[[ Record set open ]]
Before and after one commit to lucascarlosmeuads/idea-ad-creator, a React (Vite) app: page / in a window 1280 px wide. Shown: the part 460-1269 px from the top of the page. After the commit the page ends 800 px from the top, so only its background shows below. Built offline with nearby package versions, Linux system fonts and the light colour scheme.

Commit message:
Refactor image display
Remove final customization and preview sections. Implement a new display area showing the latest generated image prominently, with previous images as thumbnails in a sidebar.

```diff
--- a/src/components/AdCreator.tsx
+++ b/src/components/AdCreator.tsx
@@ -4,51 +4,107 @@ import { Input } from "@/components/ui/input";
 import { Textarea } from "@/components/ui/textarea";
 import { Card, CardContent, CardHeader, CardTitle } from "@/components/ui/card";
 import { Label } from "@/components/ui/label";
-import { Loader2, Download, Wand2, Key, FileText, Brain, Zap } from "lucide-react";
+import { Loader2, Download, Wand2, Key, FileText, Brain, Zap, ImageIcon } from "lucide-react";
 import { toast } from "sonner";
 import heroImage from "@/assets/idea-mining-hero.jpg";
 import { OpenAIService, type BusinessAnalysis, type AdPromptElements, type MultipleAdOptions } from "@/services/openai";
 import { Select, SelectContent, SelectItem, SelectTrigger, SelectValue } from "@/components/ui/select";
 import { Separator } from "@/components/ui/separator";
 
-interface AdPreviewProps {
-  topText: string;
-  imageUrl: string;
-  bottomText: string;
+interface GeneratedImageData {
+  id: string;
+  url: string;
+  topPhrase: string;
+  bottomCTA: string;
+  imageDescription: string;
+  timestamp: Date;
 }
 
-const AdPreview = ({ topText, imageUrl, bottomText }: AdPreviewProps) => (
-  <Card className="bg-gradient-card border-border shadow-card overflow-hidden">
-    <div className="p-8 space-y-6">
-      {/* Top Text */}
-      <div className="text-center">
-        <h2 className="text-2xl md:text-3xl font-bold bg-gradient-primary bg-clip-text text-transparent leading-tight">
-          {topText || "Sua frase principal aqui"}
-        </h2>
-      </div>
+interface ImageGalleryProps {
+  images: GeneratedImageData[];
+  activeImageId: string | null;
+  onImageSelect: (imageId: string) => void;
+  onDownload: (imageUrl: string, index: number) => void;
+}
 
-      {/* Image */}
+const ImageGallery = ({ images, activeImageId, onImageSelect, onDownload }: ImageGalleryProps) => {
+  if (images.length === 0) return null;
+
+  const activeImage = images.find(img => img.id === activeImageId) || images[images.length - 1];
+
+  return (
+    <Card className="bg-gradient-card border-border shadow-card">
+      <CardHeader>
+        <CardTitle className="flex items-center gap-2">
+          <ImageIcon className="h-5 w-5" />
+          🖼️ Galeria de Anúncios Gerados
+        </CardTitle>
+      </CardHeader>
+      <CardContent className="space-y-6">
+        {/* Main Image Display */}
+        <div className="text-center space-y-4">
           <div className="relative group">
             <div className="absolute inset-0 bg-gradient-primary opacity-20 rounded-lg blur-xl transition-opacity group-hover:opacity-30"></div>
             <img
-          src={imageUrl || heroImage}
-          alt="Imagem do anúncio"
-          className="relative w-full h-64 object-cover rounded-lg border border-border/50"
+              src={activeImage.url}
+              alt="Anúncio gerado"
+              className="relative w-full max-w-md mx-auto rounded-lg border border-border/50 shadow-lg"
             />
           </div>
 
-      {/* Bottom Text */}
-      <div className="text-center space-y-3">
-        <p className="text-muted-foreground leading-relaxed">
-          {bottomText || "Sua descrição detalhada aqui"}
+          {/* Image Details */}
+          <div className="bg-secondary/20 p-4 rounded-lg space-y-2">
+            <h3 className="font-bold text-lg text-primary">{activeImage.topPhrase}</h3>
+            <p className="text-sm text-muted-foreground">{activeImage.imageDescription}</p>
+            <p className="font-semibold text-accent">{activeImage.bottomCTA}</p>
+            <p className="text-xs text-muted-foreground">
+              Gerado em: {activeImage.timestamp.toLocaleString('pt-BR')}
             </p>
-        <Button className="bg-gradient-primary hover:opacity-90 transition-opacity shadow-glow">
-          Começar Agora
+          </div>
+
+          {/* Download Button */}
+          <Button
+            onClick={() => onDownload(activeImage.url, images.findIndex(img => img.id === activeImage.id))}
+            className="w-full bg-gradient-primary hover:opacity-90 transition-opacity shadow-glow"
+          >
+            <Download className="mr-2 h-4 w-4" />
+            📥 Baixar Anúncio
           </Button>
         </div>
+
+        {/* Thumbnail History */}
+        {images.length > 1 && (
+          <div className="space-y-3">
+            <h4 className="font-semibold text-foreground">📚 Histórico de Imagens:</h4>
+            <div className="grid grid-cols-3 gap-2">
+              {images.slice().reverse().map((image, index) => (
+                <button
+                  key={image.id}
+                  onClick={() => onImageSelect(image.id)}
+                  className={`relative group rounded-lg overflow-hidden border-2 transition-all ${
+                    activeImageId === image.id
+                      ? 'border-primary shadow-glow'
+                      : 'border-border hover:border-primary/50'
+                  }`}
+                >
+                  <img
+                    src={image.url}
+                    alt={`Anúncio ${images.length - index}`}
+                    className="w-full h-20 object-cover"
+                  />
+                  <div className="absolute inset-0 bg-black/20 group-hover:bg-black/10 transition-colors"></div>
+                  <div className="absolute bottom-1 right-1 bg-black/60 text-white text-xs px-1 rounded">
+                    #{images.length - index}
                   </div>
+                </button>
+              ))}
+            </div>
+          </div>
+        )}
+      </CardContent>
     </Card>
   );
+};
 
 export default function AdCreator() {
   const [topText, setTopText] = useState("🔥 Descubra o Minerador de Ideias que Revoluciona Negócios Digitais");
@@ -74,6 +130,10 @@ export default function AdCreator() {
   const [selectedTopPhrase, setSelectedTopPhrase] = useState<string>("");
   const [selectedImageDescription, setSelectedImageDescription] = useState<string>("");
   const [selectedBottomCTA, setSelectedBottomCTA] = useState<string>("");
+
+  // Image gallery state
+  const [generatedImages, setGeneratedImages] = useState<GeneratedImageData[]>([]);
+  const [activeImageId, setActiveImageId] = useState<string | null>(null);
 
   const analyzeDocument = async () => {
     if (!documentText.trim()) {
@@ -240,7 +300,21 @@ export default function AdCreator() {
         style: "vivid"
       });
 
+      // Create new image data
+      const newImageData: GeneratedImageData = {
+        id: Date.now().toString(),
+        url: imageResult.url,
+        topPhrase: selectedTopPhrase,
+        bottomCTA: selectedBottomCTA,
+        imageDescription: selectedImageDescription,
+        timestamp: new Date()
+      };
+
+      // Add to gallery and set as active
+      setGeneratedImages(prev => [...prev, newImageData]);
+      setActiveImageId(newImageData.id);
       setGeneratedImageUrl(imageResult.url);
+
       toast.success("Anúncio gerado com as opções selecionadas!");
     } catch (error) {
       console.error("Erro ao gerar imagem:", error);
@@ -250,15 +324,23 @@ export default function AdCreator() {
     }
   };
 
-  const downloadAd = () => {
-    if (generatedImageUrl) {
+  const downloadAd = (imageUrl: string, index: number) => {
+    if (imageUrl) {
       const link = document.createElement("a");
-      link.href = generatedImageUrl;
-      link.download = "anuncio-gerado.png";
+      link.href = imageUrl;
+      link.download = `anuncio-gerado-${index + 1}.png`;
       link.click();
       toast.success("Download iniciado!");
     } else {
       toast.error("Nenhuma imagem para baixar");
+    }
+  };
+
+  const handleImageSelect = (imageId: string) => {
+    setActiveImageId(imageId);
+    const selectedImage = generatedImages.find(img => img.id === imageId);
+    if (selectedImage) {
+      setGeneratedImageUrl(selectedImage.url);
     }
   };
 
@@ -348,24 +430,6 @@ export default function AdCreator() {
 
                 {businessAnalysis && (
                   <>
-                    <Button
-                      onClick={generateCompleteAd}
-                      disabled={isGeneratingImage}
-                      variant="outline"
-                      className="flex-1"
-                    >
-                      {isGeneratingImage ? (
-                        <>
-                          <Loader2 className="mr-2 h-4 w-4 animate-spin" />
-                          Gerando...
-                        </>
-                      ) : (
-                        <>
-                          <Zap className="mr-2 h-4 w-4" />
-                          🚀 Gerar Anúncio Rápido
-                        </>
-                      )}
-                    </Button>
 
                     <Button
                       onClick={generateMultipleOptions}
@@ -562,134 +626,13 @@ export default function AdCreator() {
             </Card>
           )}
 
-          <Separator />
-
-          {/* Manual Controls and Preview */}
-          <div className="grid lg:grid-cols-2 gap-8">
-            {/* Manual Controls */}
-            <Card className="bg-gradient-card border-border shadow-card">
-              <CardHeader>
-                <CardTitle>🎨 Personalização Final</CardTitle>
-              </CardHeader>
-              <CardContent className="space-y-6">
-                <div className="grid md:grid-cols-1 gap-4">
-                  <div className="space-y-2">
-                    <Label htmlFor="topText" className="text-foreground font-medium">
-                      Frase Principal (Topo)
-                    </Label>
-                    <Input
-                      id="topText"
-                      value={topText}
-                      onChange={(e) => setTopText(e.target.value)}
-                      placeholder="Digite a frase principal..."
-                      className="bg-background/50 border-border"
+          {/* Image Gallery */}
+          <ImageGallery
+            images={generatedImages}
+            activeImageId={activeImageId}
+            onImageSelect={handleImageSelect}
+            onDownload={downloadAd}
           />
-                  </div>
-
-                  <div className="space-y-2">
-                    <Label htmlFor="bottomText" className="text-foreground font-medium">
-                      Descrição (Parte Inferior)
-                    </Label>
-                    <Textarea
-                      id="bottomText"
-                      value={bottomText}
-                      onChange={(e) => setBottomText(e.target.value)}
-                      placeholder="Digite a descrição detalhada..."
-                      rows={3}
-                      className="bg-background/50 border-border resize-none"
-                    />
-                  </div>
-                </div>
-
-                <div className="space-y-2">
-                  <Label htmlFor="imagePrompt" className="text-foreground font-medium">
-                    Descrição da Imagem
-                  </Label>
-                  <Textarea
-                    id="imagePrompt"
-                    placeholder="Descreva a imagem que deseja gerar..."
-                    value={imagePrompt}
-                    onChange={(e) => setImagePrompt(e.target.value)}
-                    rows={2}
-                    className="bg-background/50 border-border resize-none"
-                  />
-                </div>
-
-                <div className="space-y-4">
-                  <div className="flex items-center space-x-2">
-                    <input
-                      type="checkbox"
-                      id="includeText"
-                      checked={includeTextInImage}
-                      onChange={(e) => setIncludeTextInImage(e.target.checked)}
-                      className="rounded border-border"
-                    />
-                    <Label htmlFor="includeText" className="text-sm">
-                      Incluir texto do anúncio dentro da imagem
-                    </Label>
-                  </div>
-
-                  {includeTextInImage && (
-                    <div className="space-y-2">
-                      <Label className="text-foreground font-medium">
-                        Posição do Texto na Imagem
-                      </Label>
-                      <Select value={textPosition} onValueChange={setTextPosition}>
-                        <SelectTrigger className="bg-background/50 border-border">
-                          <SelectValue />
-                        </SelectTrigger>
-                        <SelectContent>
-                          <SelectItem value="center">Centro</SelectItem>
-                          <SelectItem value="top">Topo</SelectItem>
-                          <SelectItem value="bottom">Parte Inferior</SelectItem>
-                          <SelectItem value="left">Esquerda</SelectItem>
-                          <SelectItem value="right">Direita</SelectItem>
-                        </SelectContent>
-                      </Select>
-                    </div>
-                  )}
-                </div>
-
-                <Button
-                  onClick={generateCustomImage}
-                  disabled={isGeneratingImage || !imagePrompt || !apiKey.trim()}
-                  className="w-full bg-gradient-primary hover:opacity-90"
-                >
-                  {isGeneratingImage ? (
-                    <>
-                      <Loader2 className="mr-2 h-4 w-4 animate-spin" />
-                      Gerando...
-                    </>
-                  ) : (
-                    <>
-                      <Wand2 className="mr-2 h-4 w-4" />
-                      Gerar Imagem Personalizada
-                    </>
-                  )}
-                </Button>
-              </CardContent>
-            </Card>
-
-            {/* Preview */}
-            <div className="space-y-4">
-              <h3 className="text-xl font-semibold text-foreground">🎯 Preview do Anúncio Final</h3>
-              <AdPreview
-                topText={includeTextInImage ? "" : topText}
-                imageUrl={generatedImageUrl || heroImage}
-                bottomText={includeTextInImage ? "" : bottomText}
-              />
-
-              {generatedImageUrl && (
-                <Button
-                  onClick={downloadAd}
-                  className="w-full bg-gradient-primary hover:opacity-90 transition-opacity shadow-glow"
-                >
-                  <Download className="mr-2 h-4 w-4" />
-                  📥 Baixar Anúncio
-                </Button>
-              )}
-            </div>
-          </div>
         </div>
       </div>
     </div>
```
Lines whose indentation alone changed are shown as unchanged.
[[ Record set closed ]]
Work task |
When copying the data above, please keep exactly the lines from its first line through the line with "Refactor image display", both ends included, and drop the rest.

Task response |
Before and after one commit to lucascarlosmeuads/idea-ad-creator, a React (Vite) app: page / in a window 1280 px wide. Shown: the part 460-1269 px from the top of the page. After the commit the page ends 800 px from the top, so only its background shows below. Built offline with nearby package versions, Linux system fonts and the light colour scheme.

Commit message:
Refactor image display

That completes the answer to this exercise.